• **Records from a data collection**
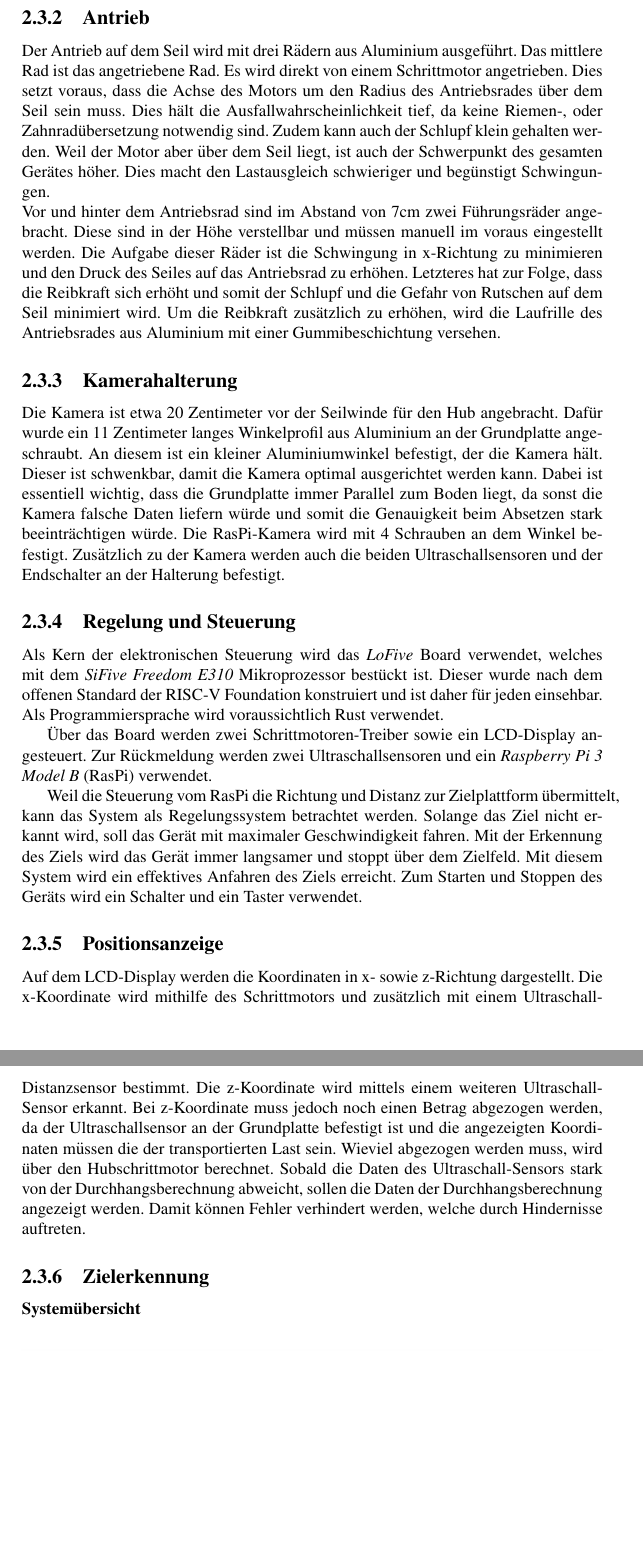
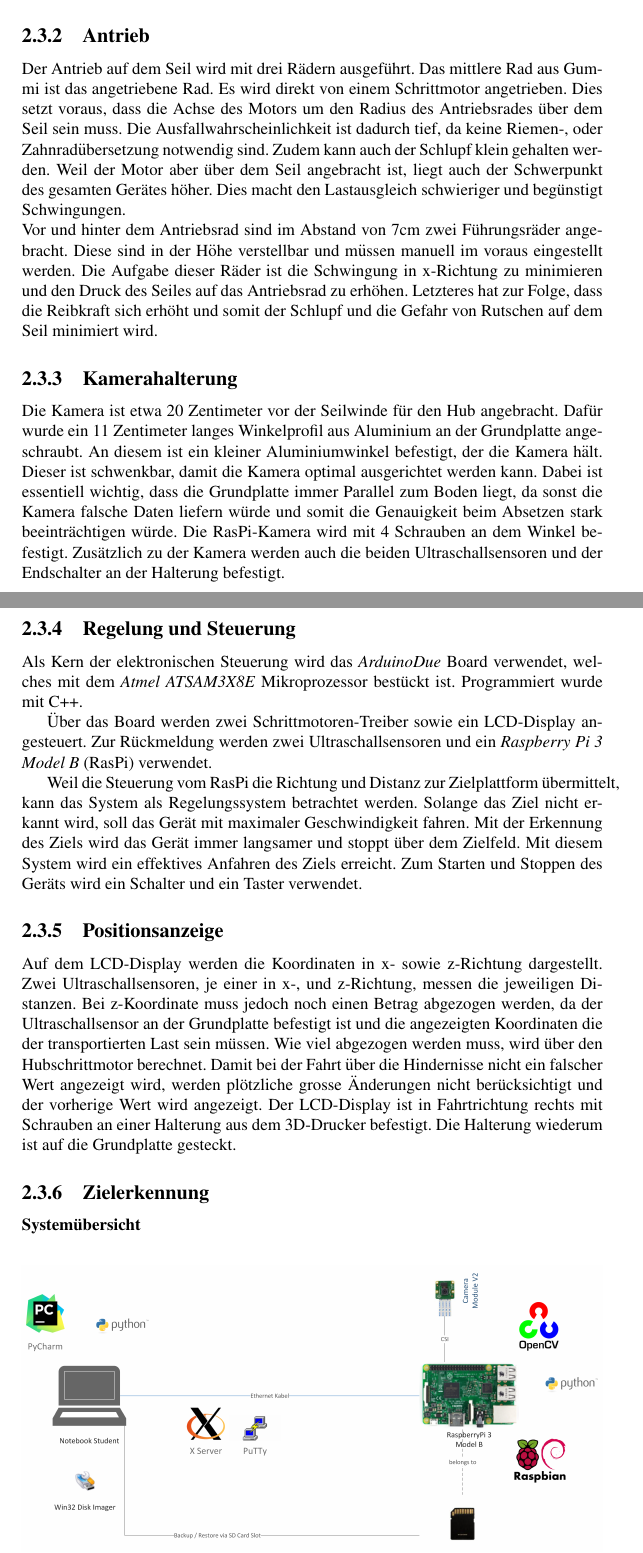
Before and after one commit to PREN1718-G03/projektdokumentation_pren02, a LaTeX thesis (Projektdokumentation_PREN2.tex): two parts of pages 12 and 13 of 55, joined at a grey line, cut so that both start at the same text, the shorter picture padded with empty space. Compiled offline with pdfLaTeX.

Commit message:
Schriibe, Bild aktualisiert

```diff
--- a/Projektdokumentation_PREN2.tex
+++ b/Projektdokumentation_PREN2.tex
@@ -213,18 +215,19 @@ Im Blockdiagramm (Abb. \ref{fig:Blockdiagramm}) sind die Schnittstellen graphisc
 \newpage
 
 \subsection{Aufhängung}
-Durch die unten gelenkige und gedämpft gelagerte Aufhängung kann die Winkeländerung, welche durch den Seildurchhang verursacht wird, kompensiert werden. Dabei hängt die Last durch den Schwerpunkt immer senkrecht nach unten. Durch das Gelenk (ähnlich wie bei einer Gondelbahn) wird der ganze Aufbau aber empfindlich gegen pendeln, weil das Gelenk kein Drehmoment aufnehmen kann. Dieses wird beispielsweise durch die Beschleunigung bei Anfahren oder Abbremsen erzeugt. Das Gelenk wird durch zwei Löcher und eine Schraube mit einer Sicherungsmutter realisiert. Zudem kann sich, je nach Aufbau, der Schwerpunkt der Laufkatze beim Anheben und Absetzen der Last ändern, was wiederum ein Drehmoment erzeugt. Mit Dämpfern kann das Drehmoment aufgenommen und ein Pendeln minimiert werden. Diese Dämpfer werden dann, im Prinzip einer Pendelstütze in der Mechanik, am einen Ende am Antrieb und am anderen Ende an der Aufhängung montiert. Zudem soll der Dämpfer möglichst horizontal angestellt sein, damit er die Pendelbewegung aufnehmen kann. In der Aufhängung werden der Hubmotor, die elektrischen Komponenten, die Energieversorgung und die Führungen der Hubeinrichtung angebracht. Diese besteht aus zwei Linearführungen, durch welche zwei Stäbe in einem Rohr hoch und hinuntergefahren werden. Weiter werden, je nach Notwendigkeit, Ausgleichsgewichte auf der Aufhängung positioniert, damit die Laufkatze zentral unter dem Seil hängt. Die Aufhängung wird komplett aus Aluminium gefertigt.
+%todo Abschnitt wahrscheinlich löschen
+Durch die unten gelenkige und gedämpft gelagerte Aufhängung kann die Winkeländerung, welche durch den Seildurchhang verursacht wird, kompensiert werden. Dabei hängt die Last durch den Schwerpunkt immer senkrecht nach unten. Durch das Gelenk (ähnlich wie bei einer Gondelbahn) wird der ganze Aufbau aber empfindlich gegen pendeln, weil das Gelenk kein Drehmoment aufnehmen kann. Dieses wird beispielsweise durch die Beschleunigung bei Anfahren oder Abbremsen erzeugt. Das Gelenk wird mit einer Messingbuchse und einer Schraube mit Sicherungsmutter realisiert. Zudem kann sich, je nach Aufbau, der Schwerpunkt der Laufkatze beim Anheben und Absetzen der Last ändern, was wiederum ein Drehmoment erzeugt. Mit Dämpfern kann das Drehmoment aufgenommen und ein Pendeln minimiert werden. Diese Dämpfer werden dann, im Prinzip einer Pendelstütze in der Mechanik, am einen Ende am Antrieb und am anderen Ende an der Aufhängung montiert. Zudem soll der Dämpfer möglichst horizontal angestellt sein, damit er die Pendelbewegung aufnehmen kann. AN der Aufhängung werden der Hubmotor, die elektrischen Komponenten, die Energieversorgung und die Führungen der Hubeinrichtung angebracht. Diese besteht aus zwei Linearführungen, durch welche zwei Stäbe in einem Rohr hoch und hinuntergefahren werden. Weiter werden, je nach Notwendigkeit, Ausgleichsgewichte auf der Aufhängung positioniert, damit die Laufkatze zentral unter dem Seil hängt.
 
 \subsection{Antrieb}
-Der Antrieb auf dem Seil wird mit drei Rädern aus Aluminium ausgeführt. Das mittlere Rad ist das angetriebene Rad. Es wird direkt von einem Schrittmotor angetrieben. Dies setzt voraus, dass die Achse des Motors um den Radius des Antriebsrades über dem Seil sein muss. Dies hält die Ausfallwahrscheinlichkeit tief, da keine Riemen-, oder Zahnradübersetzung notwendig sind. Zudem kann auch der Schlupf klein gehalten werden. Weil der Motor aber über dem Seil liegt, ist auch der Schwerpunkt des gesamten Gerätes höher. Dies macht den Lastausgleich schwieriger und begünstigt Schwingungen.
+Der Antrieb auf dem Seil wird mit drei Rädern ausgeführt. Das mittlere Rad aus Gummi ist das angetriebene Rad. Es wird direkt von einem Schrittmotor angetrieben. Dies setzt voraus, dass die Achse des Motors um den Radius des Antriebsrades über dem Seil sein muss. Die Ausfallwahrscheinlichkeit ist dadurch tief, da keine Riemen-, oder Zahnradübersetzung notwendig sind. Zudem kann auch der Schlupf klein gehalten werden. Weil der Motor aber über dem Seil angebracht ist, liegt auch der Schwerpunkt des gesamten Gerätes höher. Dies macht den Lastausgleich schwieriger und begünstigt Schwingungen.
 \\
-Vor und hinter dem Antriebsrad sind im Abstand von 7cm zwei Führungsräder angebracht. Diese sind in der Höhe verstellbar und müssen manuell im voraus eingestellt werden. Die Aufgabe dieser Räder ist die Schwingung in x-Richtung zu minimieren und den Druck des Seiles auf das Antriebsrad zu erhöhen. Letzteres hat zur Folge, dass die Reibkraft sich erhöht und somit der Schlupf und die Gefahr von Rutschen auf dem Seil minimiert wird. Um die Reibkraft zusätzlich zu erhöhen, wird die Laufrille des Antriebsrades aus Aluminium mit einer Gummibeschichtung versehen.
+Vor und hinter dem Antriebsrad sind im Abstand von 7cm zwei Führungsräder angebracht. Diese sind in der Höhe verstellbar und müssen manuell im voraus eingestellt werden. Die Aufgabe dieser Räder ist die Schwingung in x-Richtung zu minimieren und den Druck des Seiles auf das Antriebsrad zu erhöhen. Letzteres hat zur Folge, dass die Reibkraft sich erhöht und somit der Schlupf und die Gefahr von Rutschen auf dem Seil minimiert wird.
 
 \subsection{Kamerahalterung}
 Die Kamera ist etwa 20 Zentimeter vor der Seilwinde für den Hub angebracht. Dafür wurde ein 11 Zentimeter langes Winkelprofil aus Aluminium an der Grundplatte angeschraubt. An diesem ist ein kleiner Aluminiumwinkel befestigt, der die Kamera hält. Dieser ist schwenkbar, damit die Kamera optimal ausgerichtet werden kann. Dabei ist essentiell wichtig, dass die Grundplatte immer Parallel zum Boden liegt, da sonst die Kamera falsche Daten liefern würde und somit die Genauigkeit beim Absetzen stark beeinträchtigen würde. Die RasPi-Kamera wird mit 4 Schrauben an dem Winkel befestigt. Zusätzlich zu der Kamera werden auch die beiden Ultraschallsensoren und der Endschalter an der Halterung befestigt.
 
 \subsection{Regelung und Steuerung}
-Als Kern der elektronischen Steuerung wird das \textit{LoFive} Board verwendet, welches mit dem \textit{SiFive Freedom E310} Mikroprozessor bestückt ist. Dieser wurde nach dem offenen Standard der RISC-V Foundation konstruiert und ist daher für jeden einsehbar. Als Programmiersprache wird voraussichtlich Rust verwendet.
+Als Kern der elektronischen Steuerung wird das \textit{ArduinoDue} Board verwendet, welches mit dem \textit{Atmel ATSAM3X8E} Mikroprozessor bestückt ist. Programmiert wurde mit C++.
 
 Über das Board werden zwei Schrittmotoren-Treiber sowie ein LCD-Display angesteuert. Zur Rückmeldung werden zwei Ultraschallsensoren und ein \textit{Raspberry Pi 3 Model B} (RasPi) verwendet.
 
@@ -232,7 +235,7 @@ Weil die Steuerung vom RasPi die Richtung und Distanz zur Zielplattform übermit
 
 \subsection{Positionsanzeige}
 
-Auf dem LCD-Display werden die Koordinaten in x- sowie z-Richtung dargestellt. Die x-Koordinate wird mithilfe des Schrittmotors und zusätzlich mit einem Ultraschall-Distanzsensor bestimmt. Die z-Koordinate wird mittels einem weiteren Ultraschall-Sensor erkannt. Bei z-Koordinate muss jedoch noch einen Betrag abgezogen werden, da der Ultraschallsensor an der Grundplatte befestigt ist und die angezeigten Koordinaten müssen die der transportierten Last sein. Wieviel abgezogen werden muss, wird über den Hubschrittmotor berechnet. Sobald die Daten des Ultraschall-Sensors stark von der Durchhangsberechnung abweicht, sollen die Daten der Durchhangsberechnung angezeigt werden. Damit können Fehler verhindert werden, welche durch Hindernisse auftreten.
+Auf dem LCD-Display werden die Koordinaten in x- sowie z-Richtung dargestellt. Zwei Ultraschallsensoren, je einer in x-, und z-Richtung, messen die jeweiligen Distanzen. Bei z-Koordinate muss jedoch noch einen Betrag abgezogen werden, da der Ultraschallsensor an der Grundplatte befestigt ist und die angezeigten Koordinaten die der transportierten Last sein müssen. Wie viel abgezogen werden muss, wird über den Hubschrittmotor berechnet. Damit bei der Fahrt über die Hindernisse nicht ein falscher Wert angezeigt wird, werden plötzliche grosse Änderungen nicht berücksichtigt und der vorherige Wert wird angezeigt. Der LCD-Display ist in Fahrtrichtung rechts mit Schrauben an einer Halterung aus dem 3D-Drucker befestigt. Die Halterung wiederum ist auf die Grundplatte gesteckt.
 
 \subsection{Zielerkennung}
 \subsubsection{Systemübersicht}
```
Also changed, not shown: img/Blockdiagramm.jpg, Projektdokumentation_PREN2.tex (6 more changed lines).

• **Exercise**
Each line in the data that holds the string "bestückt" must be returned.

• **Response**
-Als Kern der elektronischen Steuerung wird das \textit{LoFive} Board verwendet, welches mit dem \textit{SiFive Freedom E310} Mikroprozessor bestückt ist. Dieser wurde nach dem offenen Standard der RISC-V Foundation konstruiert und ist daher für jeden einsehbar. Als Programmiersprache wird voraussichtlich Rust verwendet.
+Als Kern der elektronischen Steuerung wird das \textit{ArduinoDue} Board verwendet, welches mit dem \textit{Atmel ATSAM3X8E} Mikroprozessor bestückt ist. Programmiert wurde mit C++.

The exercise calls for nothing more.